and that the traditional norm is six children per family. Suppose that each family would prefer some loss of parental satisfaction (e.g., have only three children) if old age support could be provided by a social security system, and that such a system can actually be set up if low fertility (three children per family) is universally adopted. A social improvement is possible if all families act in concert. However, once each family is assured that the others will have low fertility and that consequently the social security system will be set up, private satisfactions now will be maximized by not playing the game—to have both social security and full parental satisfaction, i.e., high fertility. Clearly, if each family is permitted to pursue its own interest, the traditional system will be a stable one. Only an enforced agreement among families, in other words government action involving coercion, can bring about a situation that was preferred to the old one by each and every individual family to begin with.*
A more difficult set of problems arises, however, when there are direct conflicts of interest with respect to fertility behavior, i.e., when one person's gain is another person's loss. A first layer of such possible conflicts of interest could be identified within the family itself. If the assumption that the family is a homogenous unit is discarded, there appear at least three potential types of negative externalities attached to high fertility: (a) those imposed on one of the spouses, usually though not always on the mother; (b) those falling on the adult members of the extended family; and (c) those falling on the children already born.
The underlying conflicts will not ordinarily be considered as justifying outside intervention; indeed, theoretically the family offers an ideal frame for dealing with externalities arising within itself because there is constant informal communication, comparison of satisfactions and interests, scope for endless bargaining, flexible compensatory schemes, mutual trust and affection, etc. By the same token the microcosmos of the family admirably illustrates the problems of correcting for externalities. The outcome of the bargaining and bribing process between the husband and wife, for instance, will be considered by an outside observer optimal for the couple only if he accepts the present distribution of power between the partners as desirable—a questionable assumption in the light of the strident feminist coloration of the family planning movement that apparently responded to an only too real need even in the economically advanced countries. Similarly the outcome of the bargain between the couple on the one hand and adult members of the extended family on the other hand (when such familial arrangement is relevant) suggests the possible difficulties in achieving an optimum solution in a political process when substantial interests of the minority—in this instance the couple who may derive prestige and power from their children but bear
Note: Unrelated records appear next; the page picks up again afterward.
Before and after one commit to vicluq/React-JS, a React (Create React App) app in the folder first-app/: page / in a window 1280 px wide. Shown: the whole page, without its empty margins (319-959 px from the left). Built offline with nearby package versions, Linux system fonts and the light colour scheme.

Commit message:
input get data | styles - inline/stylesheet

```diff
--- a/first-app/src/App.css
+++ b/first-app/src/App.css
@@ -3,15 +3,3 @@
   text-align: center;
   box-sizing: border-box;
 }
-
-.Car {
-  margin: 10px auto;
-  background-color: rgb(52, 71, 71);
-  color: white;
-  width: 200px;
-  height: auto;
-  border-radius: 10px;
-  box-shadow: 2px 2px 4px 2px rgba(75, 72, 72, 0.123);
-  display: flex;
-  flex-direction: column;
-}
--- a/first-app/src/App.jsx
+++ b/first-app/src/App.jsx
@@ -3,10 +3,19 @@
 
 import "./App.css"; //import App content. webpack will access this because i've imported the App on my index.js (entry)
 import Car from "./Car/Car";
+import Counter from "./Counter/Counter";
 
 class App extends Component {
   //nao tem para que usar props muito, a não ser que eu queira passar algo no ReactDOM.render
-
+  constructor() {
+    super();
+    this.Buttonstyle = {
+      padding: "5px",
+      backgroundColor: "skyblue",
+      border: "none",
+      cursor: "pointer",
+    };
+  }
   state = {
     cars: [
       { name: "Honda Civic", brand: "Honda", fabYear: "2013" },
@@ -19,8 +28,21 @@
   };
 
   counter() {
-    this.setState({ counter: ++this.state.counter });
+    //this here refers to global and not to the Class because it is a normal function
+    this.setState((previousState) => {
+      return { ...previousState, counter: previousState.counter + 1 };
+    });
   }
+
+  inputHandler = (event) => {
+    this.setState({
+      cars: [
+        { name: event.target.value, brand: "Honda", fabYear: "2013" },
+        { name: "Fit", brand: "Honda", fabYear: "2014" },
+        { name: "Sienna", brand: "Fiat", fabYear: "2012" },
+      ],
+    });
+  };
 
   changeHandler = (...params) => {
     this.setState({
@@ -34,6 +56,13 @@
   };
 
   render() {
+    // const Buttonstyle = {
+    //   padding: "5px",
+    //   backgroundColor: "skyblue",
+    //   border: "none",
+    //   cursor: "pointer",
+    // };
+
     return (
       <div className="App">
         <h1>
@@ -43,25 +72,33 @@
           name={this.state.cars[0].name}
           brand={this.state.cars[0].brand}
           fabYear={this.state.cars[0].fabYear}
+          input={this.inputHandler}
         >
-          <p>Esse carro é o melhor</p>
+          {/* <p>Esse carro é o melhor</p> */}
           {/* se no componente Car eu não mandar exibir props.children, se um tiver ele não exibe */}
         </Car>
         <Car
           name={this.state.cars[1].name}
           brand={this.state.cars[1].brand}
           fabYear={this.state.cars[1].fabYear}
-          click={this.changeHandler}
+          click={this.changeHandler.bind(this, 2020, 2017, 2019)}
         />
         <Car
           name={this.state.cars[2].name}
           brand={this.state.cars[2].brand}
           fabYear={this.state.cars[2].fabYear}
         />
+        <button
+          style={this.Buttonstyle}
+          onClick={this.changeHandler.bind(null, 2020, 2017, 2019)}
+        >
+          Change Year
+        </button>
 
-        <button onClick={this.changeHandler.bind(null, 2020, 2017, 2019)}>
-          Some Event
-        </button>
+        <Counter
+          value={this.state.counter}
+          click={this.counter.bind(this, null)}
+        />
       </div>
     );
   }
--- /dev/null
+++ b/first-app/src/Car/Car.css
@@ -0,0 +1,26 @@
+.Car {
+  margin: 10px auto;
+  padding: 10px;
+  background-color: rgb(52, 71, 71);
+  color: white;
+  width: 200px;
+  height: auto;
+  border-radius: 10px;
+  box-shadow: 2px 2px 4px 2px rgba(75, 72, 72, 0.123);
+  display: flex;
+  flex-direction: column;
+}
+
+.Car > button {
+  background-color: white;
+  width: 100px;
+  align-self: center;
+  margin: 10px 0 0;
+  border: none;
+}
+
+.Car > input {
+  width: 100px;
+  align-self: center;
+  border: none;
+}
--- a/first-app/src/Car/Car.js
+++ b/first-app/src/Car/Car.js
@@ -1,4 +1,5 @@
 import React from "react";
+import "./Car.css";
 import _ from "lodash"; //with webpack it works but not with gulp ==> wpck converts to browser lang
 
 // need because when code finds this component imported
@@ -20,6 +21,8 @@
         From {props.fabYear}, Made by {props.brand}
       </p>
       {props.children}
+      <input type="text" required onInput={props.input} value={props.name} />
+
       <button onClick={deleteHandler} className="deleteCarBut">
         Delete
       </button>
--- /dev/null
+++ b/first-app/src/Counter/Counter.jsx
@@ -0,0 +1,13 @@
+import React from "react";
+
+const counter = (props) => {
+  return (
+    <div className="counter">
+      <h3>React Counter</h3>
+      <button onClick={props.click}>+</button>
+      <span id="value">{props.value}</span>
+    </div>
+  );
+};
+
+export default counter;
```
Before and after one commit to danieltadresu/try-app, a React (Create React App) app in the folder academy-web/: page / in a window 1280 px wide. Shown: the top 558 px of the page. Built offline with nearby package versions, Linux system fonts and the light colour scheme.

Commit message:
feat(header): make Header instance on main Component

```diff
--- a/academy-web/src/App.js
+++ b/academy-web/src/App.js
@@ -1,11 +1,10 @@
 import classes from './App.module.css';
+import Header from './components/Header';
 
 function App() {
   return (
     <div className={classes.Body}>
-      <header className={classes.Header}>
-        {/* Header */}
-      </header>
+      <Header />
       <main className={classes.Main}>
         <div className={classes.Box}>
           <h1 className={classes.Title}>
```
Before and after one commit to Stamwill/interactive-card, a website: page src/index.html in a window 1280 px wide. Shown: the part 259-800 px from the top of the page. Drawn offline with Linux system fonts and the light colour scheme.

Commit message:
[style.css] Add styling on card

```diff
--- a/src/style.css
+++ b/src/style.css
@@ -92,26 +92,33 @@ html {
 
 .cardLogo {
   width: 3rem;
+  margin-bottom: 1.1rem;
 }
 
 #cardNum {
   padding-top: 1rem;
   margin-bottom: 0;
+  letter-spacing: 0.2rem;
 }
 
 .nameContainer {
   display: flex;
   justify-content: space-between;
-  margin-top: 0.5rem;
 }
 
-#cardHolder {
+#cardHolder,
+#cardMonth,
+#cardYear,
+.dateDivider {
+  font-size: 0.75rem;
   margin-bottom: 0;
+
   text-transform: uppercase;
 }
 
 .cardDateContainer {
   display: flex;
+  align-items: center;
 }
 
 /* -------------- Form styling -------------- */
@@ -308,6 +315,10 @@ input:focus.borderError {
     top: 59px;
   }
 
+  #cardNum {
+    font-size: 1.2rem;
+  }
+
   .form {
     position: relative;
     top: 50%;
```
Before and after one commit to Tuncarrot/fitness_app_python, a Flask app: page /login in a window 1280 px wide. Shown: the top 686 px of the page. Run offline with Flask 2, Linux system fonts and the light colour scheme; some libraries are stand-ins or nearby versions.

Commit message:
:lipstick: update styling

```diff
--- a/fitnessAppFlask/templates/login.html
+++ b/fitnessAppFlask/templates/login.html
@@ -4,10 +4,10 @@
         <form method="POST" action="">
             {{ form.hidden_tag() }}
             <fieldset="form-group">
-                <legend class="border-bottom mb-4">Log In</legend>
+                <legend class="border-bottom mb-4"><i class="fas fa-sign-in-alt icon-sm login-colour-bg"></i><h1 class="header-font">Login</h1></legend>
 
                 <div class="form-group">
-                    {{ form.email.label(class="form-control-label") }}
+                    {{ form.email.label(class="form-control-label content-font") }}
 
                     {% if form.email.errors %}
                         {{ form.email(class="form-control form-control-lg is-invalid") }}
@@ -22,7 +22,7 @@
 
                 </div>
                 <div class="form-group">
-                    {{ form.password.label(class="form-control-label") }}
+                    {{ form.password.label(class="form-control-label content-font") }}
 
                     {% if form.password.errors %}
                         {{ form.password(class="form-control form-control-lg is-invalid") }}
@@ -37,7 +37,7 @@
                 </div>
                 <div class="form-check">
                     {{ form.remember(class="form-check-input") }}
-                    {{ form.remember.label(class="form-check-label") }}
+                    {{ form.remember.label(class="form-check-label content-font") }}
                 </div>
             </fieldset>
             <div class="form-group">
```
*For a formulation of this generalized version of the famous "prisoners' dilemma" applied to optimum savings, see (23).